"Most apps believe that they are the center of the world. They are the most important thing in the world. They have to push everything towards you," says Fried. "We are not that important."
Hey is not the first independent email platform since Gmail. ProtonMail, for example, has been open to the public since 2016. Silicon Valley was recently excited about Superhuman, a $ 30 monthly service that uses Gmail's servers to provide a fast, alternate user interface. (After six years it is still in closed beta, which confirms the idea that it is a country club for the most important emailers in business.)
Hey is cheaper than Superhuman, but much more expensive than a Gmail or Outlook.com account. And as unwieldy as these giants are, they also have developer ecosystems full of extensions that can replicate various aspects of Hey's offering. You can also choose one of many services that re-sketch Outlook or Gmail, e.g. B. Mailplane, Airmail or Newton (no relationship to the author).
But I'm not sure if any of them fit Hey because of their boldness. Basecamp has only 56 employees and in two years they have launched an email platform and created six native clients – iOS, Android, Web, Mac, Windows and Linux. After frequent advertising by Fried and his co-founder David Heinemeier Hansson – they have more than 650,000 Twitter followers – more than 50,000 people have joined a waiting list to try Hey. Over the next few weeks, people will be removed from the waiting list to use them.
"It's the most ambitious thing we've ever done."
Fried has no illusions that he will destroy Gmail. "It's the most ambitious thing we've ever done," he says. "And I would also say that the stupidest thing we have ever done – in the most positive sense of the word. We only say that we want to offer an alternative. We want to do some things that we think must be done in order to E -Mail to solve. "
In contrast to most of the founders I spoke to, Fried is happy when Hey can attract 100,000 customers. A corporate version will be released later, with features for teams, and could help Hey grow beyond an initial audience of base camp cultists and productivity nerds.

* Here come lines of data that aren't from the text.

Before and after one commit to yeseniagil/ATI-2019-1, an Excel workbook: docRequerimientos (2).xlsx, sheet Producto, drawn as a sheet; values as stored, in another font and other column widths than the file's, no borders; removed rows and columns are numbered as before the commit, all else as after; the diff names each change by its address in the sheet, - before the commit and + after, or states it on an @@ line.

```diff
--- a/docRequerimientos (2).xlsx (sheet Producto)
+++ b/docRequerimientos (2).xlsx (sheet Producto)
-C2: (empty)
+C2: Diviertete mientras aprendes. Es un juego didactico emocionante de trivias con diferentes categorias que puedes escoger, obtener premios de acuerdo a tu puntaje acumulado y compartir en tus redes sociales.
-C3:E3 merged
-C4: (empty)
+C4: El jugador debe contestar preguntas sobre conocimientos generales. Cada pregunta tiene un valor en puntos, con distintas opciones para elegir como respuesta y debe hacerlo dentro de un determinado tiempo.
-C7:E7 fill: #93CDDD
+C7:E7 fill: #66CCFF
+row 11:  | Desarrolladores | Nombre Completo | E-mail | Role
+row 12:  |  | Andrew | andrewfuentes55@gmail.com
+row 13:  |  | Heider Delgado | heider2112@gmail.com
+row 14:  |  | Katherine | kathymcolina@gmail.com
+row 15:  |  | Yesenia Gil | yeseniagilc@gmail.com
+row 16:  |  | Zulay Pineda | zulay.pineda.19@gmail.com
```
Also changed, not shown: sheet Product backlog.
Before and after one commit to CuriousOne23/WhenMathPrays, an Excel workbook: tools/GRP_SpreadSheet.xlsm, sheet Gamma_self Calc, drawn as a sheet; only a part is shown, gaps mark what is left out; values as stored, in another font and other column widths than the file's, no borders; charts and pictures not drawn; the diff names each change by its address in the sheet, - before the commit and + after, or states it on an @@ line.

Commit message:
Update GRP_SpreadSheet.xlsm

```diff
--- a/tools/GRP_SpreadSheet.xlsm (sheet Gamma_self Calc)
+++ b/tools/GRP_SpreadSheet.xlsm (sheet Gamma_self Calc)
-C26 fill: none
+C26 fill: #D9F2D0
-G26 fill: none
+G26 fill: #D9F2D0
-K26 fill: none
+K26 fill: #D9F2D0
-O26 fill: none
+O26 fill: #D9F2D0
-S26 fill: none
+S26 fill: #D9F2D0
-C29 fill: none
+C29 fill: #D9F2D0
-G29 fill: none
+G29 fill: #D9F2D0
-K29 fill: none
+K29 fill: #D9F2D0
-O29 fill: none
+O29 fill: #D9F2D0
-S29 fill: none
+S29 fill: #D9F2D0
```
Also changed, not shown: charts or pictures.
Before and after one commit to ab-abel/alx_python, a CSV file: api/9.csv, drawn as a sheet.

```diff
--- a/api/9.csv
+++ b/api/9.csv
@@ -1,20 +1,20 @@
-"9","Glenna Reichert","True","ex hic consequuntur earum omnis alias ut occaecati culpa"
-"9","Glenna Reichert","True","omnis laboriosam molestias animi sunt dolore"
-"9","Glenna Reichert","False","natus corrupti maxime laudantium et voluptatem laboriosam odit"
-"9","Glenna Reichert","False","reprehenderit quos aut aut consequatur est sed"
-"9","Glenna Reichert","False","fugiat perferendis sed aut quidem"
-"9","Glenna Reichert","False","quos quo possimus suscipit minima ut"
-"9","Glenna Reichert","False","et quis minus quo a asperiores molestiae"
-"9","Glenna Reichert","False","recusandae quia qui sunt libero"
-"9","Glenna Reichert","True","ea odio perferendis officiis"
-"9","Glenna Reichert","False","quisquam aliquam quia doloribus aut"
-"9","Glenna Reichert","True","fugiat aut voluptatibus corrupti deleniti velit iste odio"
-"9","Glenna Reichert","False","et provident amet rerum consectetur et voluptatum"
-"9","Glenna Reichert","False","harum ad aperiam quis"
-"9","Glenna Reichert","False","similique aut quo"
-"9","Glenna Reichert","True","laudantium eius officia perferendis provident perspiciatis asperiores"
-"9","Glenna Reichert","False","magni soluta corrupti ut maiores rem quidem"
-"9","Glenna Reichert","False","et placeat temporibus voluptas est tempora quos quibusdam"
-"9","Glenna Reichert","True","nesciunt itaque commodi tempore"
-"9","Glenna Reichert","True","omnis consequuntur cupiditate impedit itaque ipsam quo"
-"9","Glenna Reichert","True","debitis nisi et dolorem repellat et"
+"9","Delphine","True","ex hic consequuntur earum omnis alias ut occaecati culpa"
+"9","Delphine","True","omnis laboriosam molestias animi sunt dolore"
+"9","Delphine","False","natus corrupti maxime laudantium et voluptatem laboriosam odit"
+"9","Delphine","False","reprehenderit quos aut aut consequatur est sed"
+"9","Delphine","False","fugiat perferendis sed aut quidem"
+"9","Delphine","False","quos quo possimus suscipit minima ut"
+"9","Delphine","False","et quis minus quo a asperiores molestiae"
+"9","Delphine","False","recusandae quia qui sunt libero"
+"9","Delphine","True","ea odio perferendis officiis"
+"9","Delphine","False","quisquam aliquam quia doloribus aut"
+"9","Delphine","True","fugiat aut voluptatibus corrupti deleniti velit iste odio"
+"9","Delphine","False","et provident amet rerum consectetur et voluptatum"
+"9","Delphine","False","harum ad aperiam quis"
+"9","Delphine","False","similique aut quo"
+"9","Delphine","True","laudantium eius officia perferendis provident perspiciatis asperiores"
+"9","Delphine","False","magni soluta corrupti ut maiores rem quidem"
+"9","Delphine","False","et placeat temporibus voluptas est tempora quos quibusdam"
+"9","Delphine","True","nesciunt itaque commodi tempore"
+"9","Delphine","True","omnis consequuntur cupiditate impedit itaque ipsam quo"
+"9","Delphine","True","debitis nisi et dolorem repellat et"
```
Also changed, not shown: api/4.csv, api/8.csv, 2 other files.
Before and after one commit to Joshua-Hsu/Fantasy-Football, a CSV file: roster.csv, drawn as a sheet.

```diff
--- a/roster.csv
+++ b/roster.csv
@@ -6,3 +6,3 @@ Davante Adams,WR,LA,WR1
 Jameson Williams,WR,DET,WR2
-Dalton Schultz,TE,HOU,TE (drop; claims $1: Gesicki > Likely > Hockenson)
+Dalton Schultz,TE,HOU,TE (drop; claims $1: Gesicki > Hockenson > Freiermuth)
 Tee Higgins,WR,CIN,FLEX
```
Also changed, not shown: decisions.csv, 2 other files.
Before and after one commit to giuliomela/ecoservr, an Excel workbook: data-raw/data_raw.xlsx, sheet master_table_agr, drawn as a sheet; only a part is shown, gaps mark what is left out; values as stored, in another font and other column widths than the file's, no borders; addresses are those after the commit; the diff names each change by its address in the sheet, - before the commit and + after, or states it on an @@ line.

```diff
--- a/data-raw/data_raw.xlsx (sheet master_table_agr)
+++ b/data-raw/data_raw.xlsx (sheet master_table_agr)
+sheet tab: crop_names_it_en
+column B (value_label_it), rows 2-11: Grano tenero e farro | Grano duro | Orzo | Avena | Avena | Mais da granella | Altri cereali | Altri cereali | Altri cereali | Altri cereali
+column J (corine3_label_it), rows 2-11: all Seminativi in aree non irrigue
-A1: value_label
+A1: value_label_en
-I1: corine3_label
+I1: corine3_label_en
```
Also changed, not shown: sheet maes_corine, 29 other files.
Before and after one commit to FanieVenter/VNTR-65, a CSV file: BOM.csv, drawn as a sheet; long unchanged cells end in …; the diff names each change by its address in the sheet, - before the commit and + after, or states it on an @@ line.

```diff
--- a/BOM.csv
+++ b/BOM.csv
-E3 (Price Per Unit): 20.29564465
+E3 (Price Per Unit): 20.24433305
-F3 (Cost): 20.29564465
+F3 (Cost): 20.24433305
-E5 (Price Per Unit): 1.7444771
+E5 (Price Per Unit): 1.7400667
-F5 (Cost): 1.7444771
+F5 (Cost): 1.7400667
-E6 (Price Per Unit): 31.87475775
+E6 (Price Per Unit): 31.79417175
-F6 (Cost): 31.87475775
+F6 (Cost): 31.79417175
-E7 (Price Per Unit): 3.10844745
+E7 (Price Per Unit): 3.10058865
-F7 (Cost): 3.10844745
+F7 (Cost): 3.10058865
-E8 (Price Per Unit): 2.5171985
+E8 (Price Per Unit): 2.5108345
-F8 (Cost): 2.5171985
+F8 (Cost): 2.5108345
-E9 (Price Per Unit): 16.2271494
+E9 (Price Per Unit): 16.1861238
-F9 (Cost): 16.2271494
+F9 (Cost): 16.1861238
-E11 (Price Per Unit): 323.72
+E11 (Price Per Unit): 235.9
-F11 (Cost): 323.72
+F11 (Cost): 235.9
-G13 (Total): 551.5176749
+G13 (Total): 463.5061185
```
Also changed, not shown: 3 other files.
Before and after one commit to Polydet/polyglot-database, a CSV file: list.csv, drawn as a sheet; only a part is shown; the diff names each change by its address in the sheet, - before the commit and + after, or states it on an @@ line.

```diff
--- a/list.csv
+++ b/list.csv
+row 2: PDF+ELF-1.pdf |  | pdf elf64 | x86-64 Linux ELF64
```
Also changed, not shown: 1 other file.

In the meantime, Hey is giving email users new ideas everywhere. And there is something the technology giants that they urgently need: competition.